[This is a guest post by Hank Coleman]
It is the first of the month, and you know what that means. Good old, J Money, has published how much his net worth has shot up over the course of the past month. He is up $4,000 this month which is not even close to his usual increases ($6k-$10k). He’s maxed out his 401(k) plan at work, and now he has totally maxed out his Roth IRA to boot.
But, to tell you the honest truth, I can’t stand J Money’s net worth updates. They make me sick! Don’t get me wrong. I want J and Mrs. J to be successful and financially sound, but sometimes I get depressed when I hear how well he is doing compared with how poorly I’m doing saving for my own financial goals and retirement.
Net Worth Is A Game
A lot of people will not like it when I say this, but saving money and investing is a game. It is a game just like football. And, like Vince Lombardi said, winning isn’t everything, it’s the only things. Building your net worth is a game, and money is the scorecard. It sucks that it has to be that way, but life is that way. And, anyone who thinks differently is delusional. Net worth is a game, and I hate losing. That is why I hate when J Money publishes his net worth figures every month. I’m losing.
J Money Is A Great Motivator
You should compare your net worth to other people in your age group, salary level, and job tenure. J Money wrote about the importance of tracking how your 401(k) balance stacks up against other people a few months ago. While I do not like to lose, I cannot negate the fact that J Money motivates me to try harder, invest more, watch my spending with a budget, etc. I have not maxed out my 401(k) plan at work yet. I have trouble coming up with the $16,500 per year or $1,375 per month, but I continue to raise my 401(k) contribution level by at least 1% every time I get a raise. If I don’t, then there is no way that I will ever catch up to J Money.
Everyone Should Track Their Net Worth
According to a survey conducted by the Consumer Federation of America (CFA) and the Financial Planning Association, less than 49% of Americans actually know their net worth. Everyone should track their net worth. Tracking your net worth lets you see where you stand financially and how healthy your family’s financial situation is. Are you meeting your financial goals and dreams? Are you headed in the right direction or sliding backwards? Do you need to catch up to J Money and max out your Roth IRAs and 401(k)? How do you know if you are saving enough for retirement if you do not know how much your net worth is?
See where you stack up to your peers with this great net worth calculator sponsored by CNNMoney.com and Nielsen Claritas.
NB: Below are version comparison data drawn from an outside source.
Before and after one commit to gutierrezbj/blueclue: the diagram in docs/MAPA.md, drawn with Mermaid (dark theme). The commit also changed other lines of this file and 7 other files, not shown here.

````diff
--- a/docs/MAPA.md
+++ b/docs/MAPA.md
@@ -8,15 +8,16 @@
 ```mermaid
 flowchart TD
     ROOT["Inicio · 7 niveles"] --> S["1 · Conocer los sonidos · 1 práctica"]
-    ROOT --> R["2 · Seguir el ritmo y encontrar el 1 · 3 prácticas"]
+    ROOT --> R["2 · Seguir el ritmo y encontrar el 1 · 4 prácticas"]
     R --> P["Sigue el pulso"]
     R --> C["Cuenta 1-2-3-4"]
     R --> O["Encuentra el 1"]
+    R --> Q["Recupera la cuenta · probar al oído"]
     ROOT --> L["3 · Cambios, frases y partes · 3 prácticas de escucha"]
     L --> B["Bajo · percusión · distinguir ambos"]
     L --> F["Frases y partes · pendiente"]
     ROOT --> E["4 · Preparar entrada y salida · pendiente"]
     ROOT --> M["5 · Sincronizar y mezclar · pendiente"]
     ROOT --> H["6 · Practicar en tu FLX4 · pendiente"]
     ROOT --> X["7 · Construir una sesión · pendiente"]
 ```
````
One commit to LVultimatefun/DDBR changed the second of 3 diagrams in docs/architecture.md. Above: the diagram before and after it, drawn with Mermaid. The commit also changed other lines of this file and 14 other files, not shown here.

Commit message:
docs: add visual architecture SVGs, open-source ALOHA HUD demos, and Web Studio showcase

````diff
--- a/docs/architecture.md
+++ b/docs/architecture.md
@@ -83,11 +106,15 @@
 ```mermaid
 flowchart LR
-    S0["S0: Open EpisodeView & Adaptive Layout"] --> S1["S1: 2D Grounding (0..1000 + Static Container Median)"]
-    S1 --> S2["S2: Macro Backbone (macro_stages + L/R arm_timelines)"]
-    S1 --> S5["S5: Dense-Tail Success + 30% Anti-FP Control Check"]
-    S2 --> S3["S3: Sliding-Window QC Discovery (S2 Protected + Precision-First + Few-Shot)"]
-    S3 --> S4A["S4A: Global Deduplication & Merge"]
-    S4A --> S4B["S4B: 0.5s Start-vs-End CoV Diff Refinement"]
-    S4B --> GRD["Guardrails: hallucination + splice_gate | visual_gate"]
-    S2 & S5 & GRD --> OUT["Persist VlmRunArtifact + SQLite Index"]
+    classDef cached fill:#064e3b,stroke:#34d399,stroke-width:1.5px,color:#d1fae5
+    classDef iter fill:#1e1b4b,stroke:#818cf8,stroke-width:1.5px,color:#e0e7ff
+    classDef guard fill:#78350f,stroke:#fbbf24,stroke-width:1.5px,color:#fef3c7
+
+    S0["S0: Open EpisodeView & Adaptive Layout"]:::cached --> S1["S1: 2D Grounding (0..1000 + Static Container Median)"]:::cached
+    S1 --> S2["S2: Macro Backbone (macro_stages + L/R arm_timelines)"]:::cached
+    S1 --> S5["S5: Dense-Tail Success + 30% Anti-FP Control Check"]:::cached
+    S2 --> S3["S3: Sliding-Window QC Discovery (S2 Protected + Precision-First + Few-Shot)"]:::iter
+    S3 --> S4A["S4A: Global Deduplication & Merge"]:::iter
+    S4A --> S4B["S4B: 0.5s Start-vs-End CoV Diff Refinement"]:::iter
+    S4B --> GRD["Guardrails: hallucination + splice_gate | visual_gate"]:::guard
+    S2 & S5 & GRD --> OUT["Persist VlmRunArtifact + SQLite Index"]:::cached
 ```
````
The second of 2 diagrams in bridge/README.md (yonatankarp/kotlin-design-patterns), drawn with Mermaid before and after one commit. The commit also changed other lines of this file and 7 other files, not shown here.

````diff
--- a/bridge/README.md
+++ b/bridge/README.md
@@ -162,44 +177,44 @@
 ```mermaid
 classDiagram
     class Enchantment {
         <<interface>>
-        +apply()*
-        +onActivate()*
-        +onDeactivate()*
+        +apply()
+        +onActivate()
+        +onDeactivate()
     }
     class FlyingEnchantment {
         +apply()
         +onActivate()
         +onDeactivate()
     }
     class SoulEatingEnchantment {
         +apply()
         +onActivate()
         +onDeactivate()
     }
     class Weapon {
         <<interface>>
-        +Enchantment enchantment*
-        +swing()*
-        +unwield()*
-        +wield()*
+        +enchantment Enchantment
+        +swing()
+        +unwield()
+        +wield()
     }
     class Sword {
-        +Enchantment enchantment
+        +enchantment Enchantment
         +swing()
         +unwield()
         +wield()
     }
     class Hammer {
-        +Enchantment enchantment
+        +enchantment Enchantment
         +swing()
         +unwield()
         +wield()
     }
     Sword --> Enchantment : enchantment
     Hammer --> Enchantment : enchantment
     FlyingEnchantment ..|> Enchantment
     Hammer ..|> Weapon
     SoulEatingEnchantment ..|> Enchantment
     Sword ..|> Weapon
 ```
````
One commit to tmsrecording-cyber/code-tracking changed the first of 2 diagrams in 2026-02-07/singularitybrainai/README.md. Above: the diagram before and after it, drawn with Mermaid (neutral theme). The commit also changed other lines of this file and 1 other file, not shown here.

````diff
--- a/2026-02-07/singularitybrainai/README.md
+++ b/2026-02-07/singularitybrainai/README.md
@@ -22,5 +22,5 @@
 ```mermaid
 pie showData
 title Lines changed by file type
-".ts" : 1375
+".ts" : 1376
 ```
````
Sometimes there is no greater motivator than taking stock of your own situation against your peers and others like J Money. While I cannot stand it when he tells us all how great he is doing, it motivates me nonetheless to try and up my financial game and beat him. One day I will, but until then, I’m definitely going to keep trying to raise my net worth.
Hank Coleman is the founder of several personal finance blogs. He is currently a freelance writer and entrepreneur. You can see more of his work at Hank Coleman.net, and you can also follow him on Twitter @hankcoleman.
(Photo by borman818, exclamations by me!)
PS: If you’re just getting started in your journey, here are a few good resources to help track your money. Doesn’t matter which route you go, just that it ends up sticking!
- The "Budget/Net Worth" spreadsheet - the colorful Excel template I personally use.
- The "Money Snapshot" spreadsheet - a simple Excel template I created for my former $$$ clients
If you're not a spreadsheet guy like me and prefer something more automated (which is fine, whatever gets you to take action!), you can try your hand with a free Personal Capital account instead.
Personal Capital is a cool tool that connects with your bank & investment accounts to give you an automated way to track your net worth. You'll get a crystal clear picture of how your spending and investments affect your financial goals (early retirement?), and it's super easy to use.
It only takes a couple minutes to set up and you can grab your free account here. They also do a lot of other cool stuff as well which my early retired friend Justin covers in our full review of Personal Capital - check it out here: Why I Use Personal Capital Almost Every Single Day.
(There's also Mint.com too btw which is also free and automated, but its more focused on day-to-day budgeting rather than long-term net worth building)